Assignment → Please copy all of the entries exactly, but drop every picture.

• • • • •

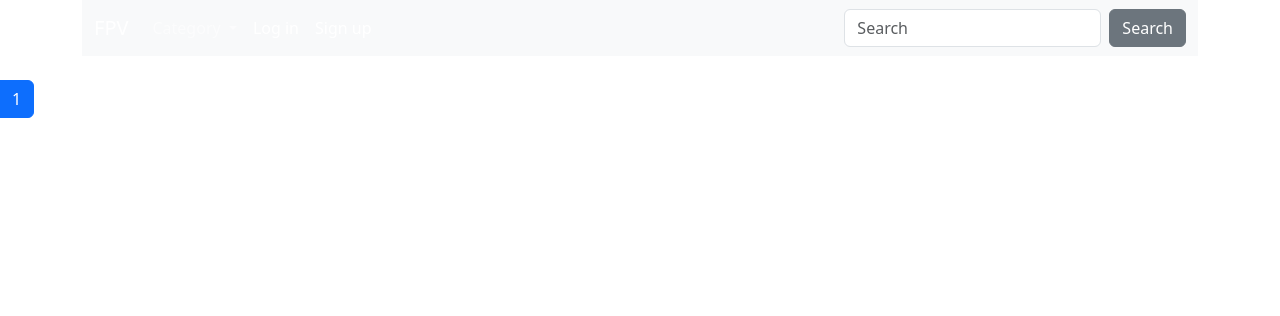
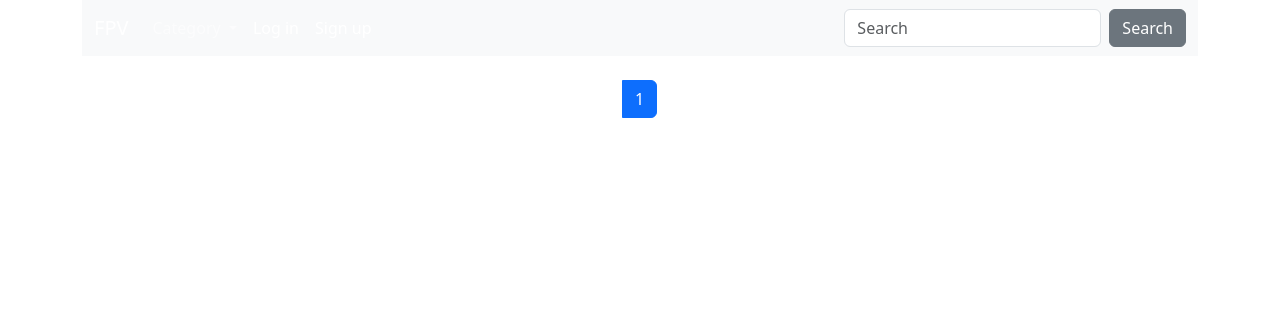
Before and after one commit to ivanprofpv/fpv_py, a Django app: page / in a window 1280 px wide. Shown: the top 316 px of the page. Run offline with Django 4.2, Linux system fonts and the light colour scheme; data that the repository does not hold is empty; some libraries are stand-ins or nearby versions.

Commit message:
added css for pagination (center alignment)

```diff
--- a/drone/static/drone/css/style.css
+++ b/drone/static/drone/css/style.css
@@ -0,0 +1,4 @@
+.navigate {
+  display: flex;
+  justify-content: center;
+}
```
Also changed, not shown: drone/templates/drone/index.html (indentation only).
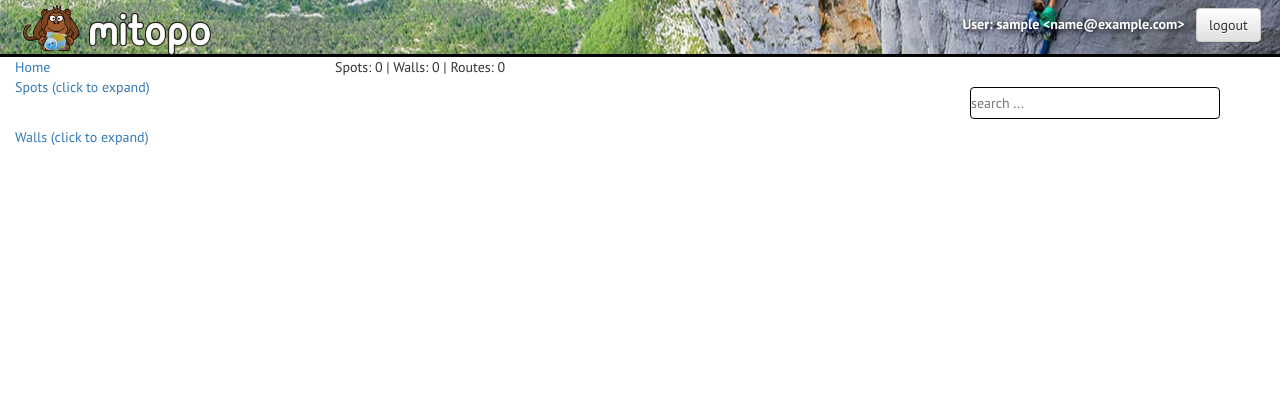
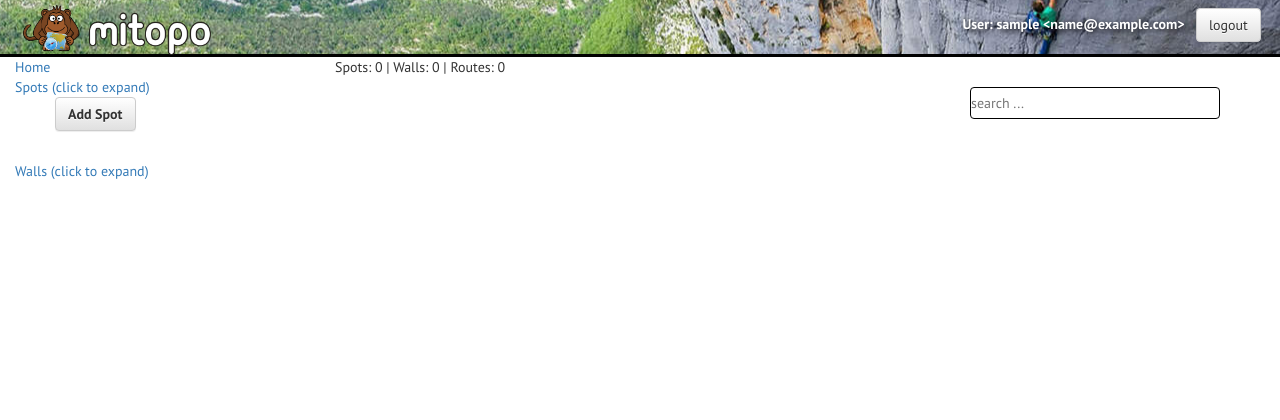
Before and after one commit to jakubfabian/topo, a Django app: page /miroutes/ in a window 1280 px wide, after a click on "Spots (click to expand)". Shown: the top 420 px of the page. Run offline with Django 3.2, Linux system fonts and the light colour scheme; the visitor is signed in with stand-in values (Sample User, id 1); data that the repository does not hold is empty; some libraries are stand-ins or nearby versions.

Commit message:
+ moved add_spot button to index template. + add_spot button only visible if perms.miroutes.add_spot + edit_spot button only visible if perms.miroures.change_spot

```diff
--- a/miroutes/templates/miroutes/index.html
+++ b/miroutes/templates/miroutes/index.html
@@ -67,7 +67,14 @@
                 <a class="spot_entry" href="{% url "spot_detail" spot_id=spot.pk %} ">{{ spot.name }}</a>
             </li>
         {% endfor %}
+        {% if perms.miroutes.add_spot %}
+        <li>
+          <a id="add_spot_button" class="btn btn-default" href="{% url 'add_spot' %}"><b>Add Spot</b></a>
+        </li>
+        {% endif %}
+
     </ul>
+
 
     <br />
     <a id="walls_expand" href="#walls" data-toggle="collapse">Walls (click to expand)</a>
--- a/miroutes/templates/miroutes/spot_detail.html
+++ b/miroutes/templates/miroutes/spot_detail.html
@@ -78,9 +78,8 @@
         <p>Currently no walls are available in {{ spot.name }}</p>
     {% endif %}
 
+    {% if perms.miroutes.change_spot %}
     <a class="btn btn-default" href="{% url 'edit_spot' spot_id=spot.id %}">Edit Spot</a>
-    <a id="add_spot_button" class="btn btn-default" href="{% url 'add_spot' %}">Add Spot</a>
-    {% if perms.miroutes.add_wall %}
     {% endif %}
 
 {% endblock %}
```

• • • • •

Task answer →
Before and after one commit to ivanprofpv/fpv_py, a Django app: page / in a window 1280 px wide. Shown: the top 316 px of the page. Run offline with Django 4.2, Linux system fonts and the light colour scheme; data that the repository does not hold is empty; some libraries are stand-ins or nearby versions.

Commit message:
added css for pagination (center alignment)

```diff
--- a/drone/static/drone/css/style.css
+++ b/drone/static/drone/css/style.css
@@ -0,0 +1,4 @@
+.navigate {
+  display: flex;
+  justify-content: center;
+}
```
Also changed, not shown: drone/templates/drone/index.html (indentation only).
Before and after one commit to jakubfabian/topo, a Django app: page /miroutes/ in a window 1280 px wide, after a click on "Spots (click to expand)". Shown: the top 420 px of the page. Run offline with Django 3.2, Linux system fonts and the light colour scheme; the visitor is signed in with stand-in values (Sample User, id 1); data that the repository does not hold is empty; some libraries are stand-ins or nearby versions.

Commit message:
+ moved add_spot button to index template. + add_spot button only visible if perms.miroutes.add_spot + edit_spot button only visible if perms.miroures.change_spot

```diff
--- a/miroutes/templates/miroutes/index.html
+++ b/miroutes/templates/miroutes/index.html
@@ -67,7 +67,14 @@
                 <a class="spot_entry" href="{% url "spot_detail" spot_id=spot.pk %} ">{{ spot.name }}</a>
             </li>
         {% endfor %}
+        {% if perms.miroutes.add_spot %}
+        <li>
+          <a id="add_spot_button" class="btn btn-default" href="{% url 'add_spot' %}"><b>Add Spot</b></a>
+        </li>
+        {% endif %}
+
     </ul>
+
 
     <br />
     <a id="walls_expand" href="#walls" data-toggle="collapse">Walls (click to expand)</a>
--- a/miroutes/templates/miroutes/spot_detail.html
+++ b/miroutes/templates/miroutes/spot_detail.html
@@ -78,9 +78,8 @@
         <p>Currently no walls are available in {{ spot.name }}</p>
     {% endif %}
 
+    {% if perms.miroutes.change_spot %}
     <a class="btn btn-default" href="{% url 'edit_spot' spot_id=spot.id %}">Edit Spot</a>
-    <a id="add_spot_button" class="btn btn-default" href="{% url 'add_spot' %}">Add Spot</a>
-    {% if perms.miroutes.add_wall %}
     {% endif %}
 
 {% endblock %}
```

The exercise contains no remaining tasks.